— GIVEN RECORDS —
++++

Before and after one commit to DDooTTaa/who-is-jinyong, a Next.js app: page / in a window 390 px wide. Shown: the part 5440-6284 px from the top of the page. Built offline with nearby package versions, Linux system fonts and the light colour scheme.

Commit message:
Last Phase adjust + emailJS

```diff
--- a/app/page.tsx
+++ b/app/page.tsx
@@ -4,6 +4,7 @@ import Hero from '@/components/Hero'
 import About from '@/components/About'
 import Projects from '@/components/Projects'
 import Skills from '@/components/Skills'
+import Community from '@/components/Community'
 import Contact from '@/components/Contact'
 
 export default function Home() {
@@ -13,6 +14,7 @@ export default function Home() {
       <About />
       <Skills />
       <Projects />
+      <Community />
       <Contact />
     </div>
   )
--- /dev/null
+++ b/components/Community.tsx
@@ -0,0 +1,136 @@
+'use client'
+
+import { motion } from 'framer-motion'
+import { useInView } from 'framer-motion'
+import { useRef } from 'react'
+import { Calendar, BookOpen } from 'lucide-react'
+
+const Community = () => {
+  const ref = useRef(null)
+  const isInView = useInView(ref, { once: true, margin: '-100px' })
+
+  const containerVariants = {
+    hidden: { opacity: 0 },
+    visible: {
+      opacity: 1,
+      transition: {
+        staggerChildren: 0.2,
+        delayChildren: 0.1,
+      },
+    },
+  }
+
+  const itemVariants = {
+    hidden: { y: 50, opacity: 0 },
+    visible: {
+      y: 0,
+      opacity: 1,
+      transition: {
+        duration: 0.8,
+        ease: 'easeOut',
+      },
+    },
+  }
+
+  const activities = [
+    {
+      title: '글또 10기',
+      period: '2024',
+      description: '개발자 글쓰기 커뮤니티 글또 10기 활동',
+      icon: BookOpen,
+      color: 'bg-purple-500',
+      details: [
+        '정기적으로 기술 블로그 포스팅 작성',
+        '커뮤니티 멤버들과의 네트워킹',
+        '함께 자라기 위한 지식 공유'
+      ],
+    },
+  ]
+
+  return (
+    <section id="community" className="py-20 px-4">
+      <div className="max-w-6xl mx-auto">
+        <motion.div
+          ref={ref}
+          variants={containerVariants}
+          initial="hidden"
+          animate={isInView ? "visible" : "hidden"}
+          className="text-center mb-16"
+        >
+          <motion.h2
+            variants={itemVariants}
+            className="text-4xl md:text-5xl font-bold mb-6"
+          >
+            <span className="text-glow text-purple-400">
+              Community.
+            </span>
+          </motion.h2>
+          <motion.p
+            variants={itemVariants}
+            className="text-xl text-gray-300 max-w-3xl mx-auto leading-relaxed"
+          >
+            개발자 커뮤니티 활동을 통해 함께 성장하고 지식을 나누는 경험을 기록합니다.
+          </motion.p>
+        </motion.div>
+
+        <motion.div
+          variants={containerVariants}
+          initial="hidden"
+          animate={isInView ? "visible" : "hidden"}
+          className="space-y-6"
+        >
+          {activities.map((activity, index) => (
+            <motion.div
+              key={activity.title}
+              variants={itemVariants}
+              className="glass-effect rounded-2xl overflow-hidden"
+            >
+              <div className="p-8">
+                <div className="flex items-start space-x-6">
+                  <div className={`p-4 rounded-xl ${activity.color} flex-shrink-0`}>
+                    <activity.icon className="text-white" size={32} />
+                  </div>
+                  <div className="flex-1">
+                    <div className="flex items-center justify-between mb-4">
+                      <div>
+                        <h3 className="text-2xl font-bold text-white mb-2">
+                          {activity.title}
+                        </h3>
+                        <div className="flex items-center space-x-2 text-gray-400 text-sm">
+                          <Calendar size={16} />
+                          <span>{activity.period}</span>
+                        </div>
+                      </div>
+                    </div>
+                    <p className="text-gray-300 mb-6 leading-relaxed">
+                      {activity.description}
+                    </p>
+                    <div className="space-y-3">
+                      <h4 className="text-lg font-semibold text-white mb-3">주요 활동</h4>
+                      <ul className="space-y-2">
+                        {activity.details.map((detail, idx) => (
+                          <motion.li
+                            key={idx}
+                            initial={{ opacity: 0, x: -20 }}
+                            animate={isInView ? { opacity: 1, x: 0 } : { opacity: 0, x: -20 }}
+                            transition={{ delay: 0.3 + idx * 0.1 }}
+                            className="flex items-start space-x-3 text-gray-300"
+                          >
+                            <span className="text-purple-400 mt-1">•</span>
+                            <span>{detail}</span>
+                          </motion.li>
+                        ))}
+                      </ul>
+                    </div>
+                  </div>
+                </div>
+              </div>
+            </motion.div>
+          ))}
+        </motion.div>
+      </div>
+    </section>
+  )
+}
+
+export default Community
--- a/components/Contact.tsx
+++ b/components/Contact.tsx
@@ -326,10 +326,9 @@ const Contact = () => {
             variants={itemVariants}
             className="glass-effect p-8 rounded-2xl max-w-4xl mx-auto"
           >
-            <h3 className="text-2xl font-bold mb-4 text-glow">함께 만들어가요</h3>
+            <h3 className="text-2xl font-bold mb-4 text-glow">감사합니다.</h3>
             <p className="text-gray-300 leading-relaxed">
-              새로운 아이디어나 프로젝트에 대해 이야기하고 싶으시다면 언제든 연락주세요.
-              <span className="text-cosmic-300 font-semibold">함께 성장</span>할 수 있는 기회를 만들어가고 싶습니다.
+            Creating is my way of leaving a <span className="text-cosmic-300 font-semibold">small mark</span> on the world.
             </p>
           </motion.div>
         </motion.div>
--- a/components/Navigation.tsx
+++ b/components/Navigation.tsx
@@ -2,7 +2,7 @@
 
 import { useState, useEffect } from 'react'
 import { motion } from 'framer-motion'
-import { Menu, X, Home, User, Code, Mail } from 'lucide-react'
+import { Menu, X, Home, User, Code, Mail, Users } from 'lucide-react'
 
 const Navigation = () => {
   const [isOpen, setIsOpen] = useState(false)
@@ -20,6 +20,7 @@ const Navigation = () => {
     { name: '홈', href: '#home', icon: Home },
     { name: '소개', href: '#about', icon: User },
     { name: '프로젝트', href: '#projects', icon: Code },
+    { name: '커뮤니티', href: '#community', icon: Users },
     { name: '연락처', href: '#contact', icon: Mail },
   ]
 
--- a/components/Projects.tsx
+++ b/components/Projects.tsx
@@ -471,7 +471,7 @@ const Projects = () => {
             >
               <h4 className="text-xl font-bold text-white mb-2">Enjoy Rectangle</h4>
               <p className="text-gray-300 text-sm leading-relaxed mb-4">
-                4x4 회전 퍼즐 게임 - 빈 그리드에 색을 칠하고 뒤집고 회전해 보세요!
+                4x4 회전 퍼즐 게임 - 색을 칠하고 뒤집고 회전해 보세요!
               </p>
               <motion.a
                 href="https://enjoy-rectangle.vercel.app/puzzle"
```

++++

— WHAT YOU WILL DO —
When a line among the entries above contains "space", copy it.

— EXERCISE RESPONSE —
+          className="space-y-6"
+                <div className="flex items-start space-x-6">
+                        <div className="flex items-center space-x-2 text-gray-400 text-sm">
+                    <div className="space-y-3">
+                      <ul className="space-y-2">
+                            className="flex items-start space-x-3 text-gray-300"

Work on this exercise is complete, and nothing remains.